I agree, thanks. That has to be the best work around.

And that seems to me like a really simple tweak, which I think
they should implement in Cubase.

Would even Cubase be the first DAW to have a playback timing correct recording
environment of VST instruments if they did?

I’m tired of moving stuff after I record. And even if I record on my lowest
latency and the sound plays only a few milliseconds earlier, I’m tired of
knowing it’s not exact, especially when believing the tweak would be so simple.

I hear you!

If I were to put a name to what you propose, I’d call it MDRC … Midi Delay Record Compensation. It should be easy to accomplish this with incorporation of the same calculations used in Plugin Delay Compensation as an after you stop recording auto adjustment.

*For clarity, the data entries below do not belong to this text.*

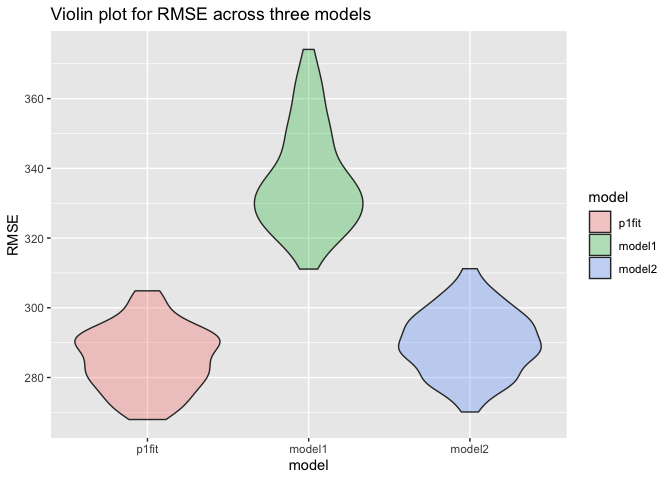
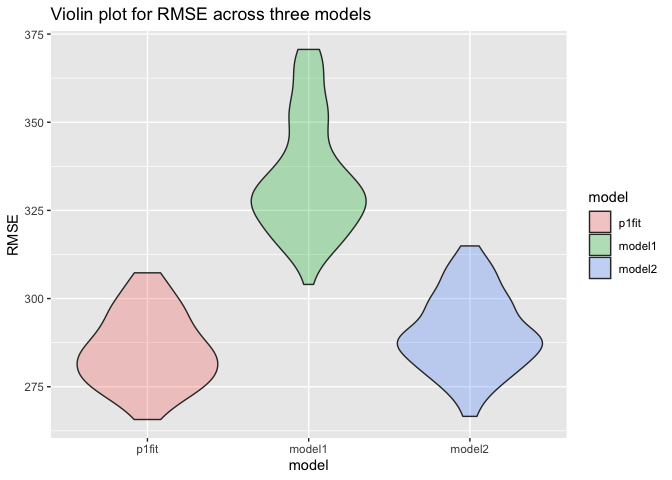
log

diff --git a/HW6.md b/HW6.md
@@ -278,9 +278,12 @@ Cross_validation %>%
   )
 ```
 
-![](HW6_files/figure-gfm/unnamed-chunk-9-1.png)<!-- -->
+![](HW6_files/figure-gfm/unnamed-chunk-9-1.png)<!-- --> From the violin
+graph above, we can see that model 2 are better in fitting.
 
 # Problem 2
+
+Run the provided code
 
 ``` r
 weather_df = 
@@ -305,3 +308,59 @@ weather_df =
     ## date created (size, mb): 2021-12-04 18:41:21 (7.616)
 
     ## file min/max dates: 1869-01-01 / 2021-12-31
+
+-   Use 5000 bootstrap samples and, for each bootstrap sample, produce
+    estimates of these two quantities.
+
+``` r
+boot_strap =
+ weather_df %>% 
+  modelr::bootstrap(n = 5000) %>% 
+  mutate(
+    models = map(strap, ~lm(tmax ~ tmin, data = .x) ),
+    results = map(models, broom::glance)) %>% 
+  select(-strap, -models) %>% 
+  unnest(results)
+
+CI = quantile(pull(boot_strap,r.squared), probs = c(0.025, 0.975))  
+```
+
+The mean is 0.91149, the CI is 0.8939303 0.9267355
+
+R^2 graph
+
+``` r
+boot_strap %>%
+  ggplot(aes(x = r.squared)) +
+  geom_density() + 
+  labs(
+    title = "The distribution of R squared"
+  )
+```
+
+![](HW6_files/figure-gfm/unnamed-chunk-12-1.png)<!-- --> The
+distribution of r^2 is unimodal and approximately symmetric.
+
+-   log(β\_0∗β\_1)
+
+``` r
+log_df = weather_df %>% 
+  modelr::bootstrap(n = 5000) %>% 
+  mutate(
+    models = map(strap, ~lm(tmax ~ tmin, data = .x) ),
+    results = map(models, broom::tidy)) %>% 
+  select(-strap, -models) %>% 
+  janitor::clean_names() %>%
+  unnest(results)
+
+
+log = log_df %>%
+  select(id, term, estimate) %>%
+  pivot_wider(
+    names_from = "term",
+    values_from = "estimate"
+  ) %>%
+  mutate(
+    log = log(`(Intercept)` *tmin)
+  )
+```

If you are recording against other playing tracks, presumably any midi latency would already be factored in by the compensation you, the player, makes to stay with the beat of the other tracks while monitoring your playing and what your hearing from the program.

I think there also must be an issue here similar to ‘direct monitoring’ as used by a vocalist tracking against a project.

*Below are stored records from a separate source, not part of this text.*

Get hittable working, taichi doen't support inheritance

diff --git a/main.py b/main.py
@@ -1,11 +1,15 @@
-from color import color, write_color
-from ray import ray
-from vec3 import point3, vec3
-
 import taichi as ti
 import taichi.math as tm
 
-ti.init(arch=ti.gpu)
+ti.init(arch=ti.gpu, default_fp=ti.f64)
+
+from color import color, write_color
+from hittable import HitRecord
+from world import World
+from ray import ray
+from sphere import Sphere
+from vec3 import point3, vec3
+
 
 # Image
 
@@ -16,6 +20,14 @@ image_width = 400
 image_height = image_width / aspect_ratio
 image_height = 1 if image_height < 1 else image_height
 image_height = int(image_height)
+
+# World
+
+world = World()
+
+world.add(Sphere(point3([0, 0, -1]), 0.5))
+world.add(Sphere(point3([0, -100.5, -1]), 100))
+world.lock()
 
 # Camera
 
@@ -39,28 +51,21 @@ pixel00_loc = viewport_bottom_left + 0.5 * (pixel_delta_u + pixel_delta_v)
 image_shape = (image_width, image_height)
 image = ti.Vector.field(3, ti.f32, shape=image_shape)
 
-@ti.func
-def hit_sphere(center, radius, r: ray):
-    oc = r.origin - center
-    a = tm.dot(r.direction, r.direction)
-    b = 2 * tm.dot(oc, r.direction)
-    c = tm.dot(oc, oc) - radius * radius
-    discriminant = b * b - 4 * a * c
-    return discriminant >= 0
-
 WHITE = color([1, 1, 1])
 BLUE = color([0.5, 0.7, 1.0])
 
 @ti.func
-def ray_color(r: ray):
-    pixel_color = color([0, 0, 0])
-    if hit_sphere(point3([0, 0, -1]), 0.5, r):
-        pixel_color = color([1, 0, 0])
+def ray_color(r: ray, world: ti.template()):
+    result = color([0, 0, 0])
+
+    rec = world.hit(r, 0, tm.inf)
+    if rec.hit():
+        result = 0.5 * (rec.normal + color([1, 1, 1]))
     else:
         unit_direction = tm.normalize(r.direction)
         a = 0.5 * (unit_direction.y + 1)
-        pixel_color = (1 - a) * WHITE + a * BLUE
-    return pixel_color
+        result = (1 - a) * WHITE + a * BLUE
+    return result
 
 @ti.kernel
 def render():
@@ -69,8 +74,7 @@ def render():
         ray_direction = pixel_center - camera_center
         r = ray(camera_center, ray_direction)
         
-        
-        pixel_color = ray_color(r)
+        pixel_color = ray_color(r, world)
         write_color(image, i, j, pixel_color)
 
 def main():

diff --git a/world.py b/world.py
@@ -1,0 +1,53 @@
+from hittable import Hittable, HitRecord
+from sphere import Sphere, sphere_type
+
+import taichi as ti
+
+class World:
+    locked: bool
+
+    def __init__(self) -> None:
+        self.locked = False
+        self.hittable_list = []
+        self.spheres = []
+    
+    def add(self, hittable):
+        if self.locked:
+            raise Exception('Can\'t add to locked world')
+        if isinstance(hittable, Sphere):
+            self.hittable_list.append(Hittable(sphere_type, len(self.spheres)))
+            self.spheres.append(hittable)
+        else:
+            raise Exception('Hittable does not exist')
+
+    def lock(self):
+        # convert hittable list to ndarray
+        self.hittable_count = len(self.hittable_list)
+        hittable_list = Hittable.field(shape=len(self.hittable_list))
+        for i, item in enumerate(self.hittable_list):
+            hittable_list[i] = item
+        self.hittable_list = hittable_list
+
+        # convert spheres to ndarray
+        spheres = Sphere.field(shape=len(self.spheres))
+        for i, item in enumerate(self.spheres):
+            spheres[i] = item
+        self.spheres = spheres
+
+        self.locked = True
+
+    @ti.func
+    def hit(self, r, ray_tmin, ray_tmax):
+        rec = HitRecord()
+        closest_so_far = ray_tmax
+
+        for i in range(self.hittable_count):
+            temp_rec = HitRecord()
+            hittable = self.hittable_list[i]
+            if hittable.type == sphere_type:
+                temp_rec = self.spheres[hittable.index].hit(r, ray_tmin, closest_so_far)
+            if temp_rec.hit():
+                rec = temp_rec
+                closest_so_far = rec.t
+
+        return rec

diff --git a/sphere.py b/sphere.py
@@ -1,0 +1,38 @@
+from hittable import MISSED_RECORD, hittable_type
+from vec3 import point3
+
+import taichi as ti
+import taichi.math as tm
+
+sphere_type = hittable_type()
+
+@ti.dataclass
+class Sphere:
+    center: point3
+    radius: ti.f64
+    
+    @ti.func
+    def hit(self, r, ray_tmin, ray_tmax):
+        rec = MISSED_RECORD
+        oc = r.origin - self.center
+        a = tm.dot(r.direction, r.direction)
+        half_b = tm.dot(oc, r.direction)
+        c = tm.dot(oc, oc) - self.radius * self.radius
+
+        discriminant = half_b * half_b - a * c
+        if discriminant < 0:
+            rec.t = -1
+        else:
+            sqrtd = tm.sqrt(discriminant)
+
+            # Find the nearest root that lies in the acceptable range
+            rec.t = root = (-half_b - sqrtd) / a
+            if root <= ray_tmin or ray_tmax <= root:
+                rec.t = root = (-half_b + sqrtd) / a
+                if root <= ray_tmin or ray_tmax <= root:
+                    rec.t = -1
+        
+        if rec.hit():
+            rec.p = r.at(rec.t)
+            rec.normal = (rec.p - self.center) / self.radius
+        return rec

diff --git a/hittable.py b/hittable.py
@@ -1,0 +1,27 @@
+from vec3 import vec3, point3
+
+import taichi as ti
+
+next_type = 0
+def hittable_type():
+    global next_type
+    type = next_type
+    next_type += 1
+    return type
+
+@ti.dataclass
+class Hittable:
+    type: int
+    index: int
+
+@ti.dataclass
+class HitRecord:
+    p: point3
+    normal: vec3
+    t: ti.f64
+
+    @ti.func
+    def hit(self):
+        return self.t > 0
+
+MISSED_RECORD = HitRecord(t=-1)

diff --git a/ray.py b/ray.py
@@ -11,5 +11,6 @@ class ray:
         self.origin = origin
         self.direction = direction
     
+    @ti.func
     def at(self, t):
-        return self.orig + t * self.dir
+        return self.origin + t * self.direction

Depending on your sound source, with a hardware module couldn’t you use a midi splitter with one out going into Cubase for recording and the other directly to your module. That way … I think … the alignment would by off no more than the minimal playback latency your system is capable of.

If you also recorded in with record quantization set around 1/64th or 1/28th, shouldn’t your recording pretty much exactly reflect your performance?


PS I love midi!

What gives you that impression?

So as I understand is that this problem has to do with Softsynths? Not hardware midisound generators etc?
That explains a lot. 15 years ago I made miditracks in digital orchestra pro on a computer and a roland Soundcanvas.
That system didn’t had that problem :smiley:

Mostly, yes. But it’s the same for VST effects. Cubase PDC (plugin delay compensation), adjusts output latency to the level of whatever is the longest summed delay of audio through a channel. If you had a softsynth with latency and then had it bussed to an effect rack or had an insert rack on the VSTi output channel, all those consecutive delays are summed. The longest delay chain sets the total latency and all the other channels have some fraction of that delay … the difference between their delay and that of the longest … added, so all the audio comes out in sync.

Depending on the VSTi, some are very CPU demanding and will require a higher buffer, which results in longer latency. If I’m recording midi on my system using hardware and without running any VST or VSTi plugins, I can set the buffer at 32 samples … for all practical purposes undetectable latency.


Guys this is a lost battle.


5 pages and amongst all the posts Steinberg denying the facts, saying this is not a bug. The only workaround is to work at the lowest possible latency and create a keycommand for advancing MIDI some ticks, then hit it everytime you record something.

If someone got to something better than that please tell us here.

Don’t use midi equipment that doesn’t come with a proper (non class-level) driver.

You are getting really annoying Padawan. You just fail to see the problem.
It’s not about the midi timing. What happens is that after recording midi notes appear EARLIER in the editor.
Better midi drivers will not let the midinotes appear where they should be.

It has to do with the latency of VST instruments. That latency is compensated for in Cubase, so because of that the midi notes appear earlier because they are not taken in the equation.

Can you please read carefully all replies and join constructively or shut up?

Greetz Dylan.

No greeting required Dylan, for I am not even sure that you are experiencing the problem?

I have never experienced the problem so it is quite likely one of those issues that are infinitely unsolvable without the purchase of improved hardware.

The only person whom as I see things (enemy or not) who really has any idea about this at all would be Como, as he has bitten the bullet long ago and purchased the proper kit as I have said myself in another post.

Oh and PDC was never invented or invisioned for use on the recording side of the DAW, it was, is and always will be a mixing paradigm.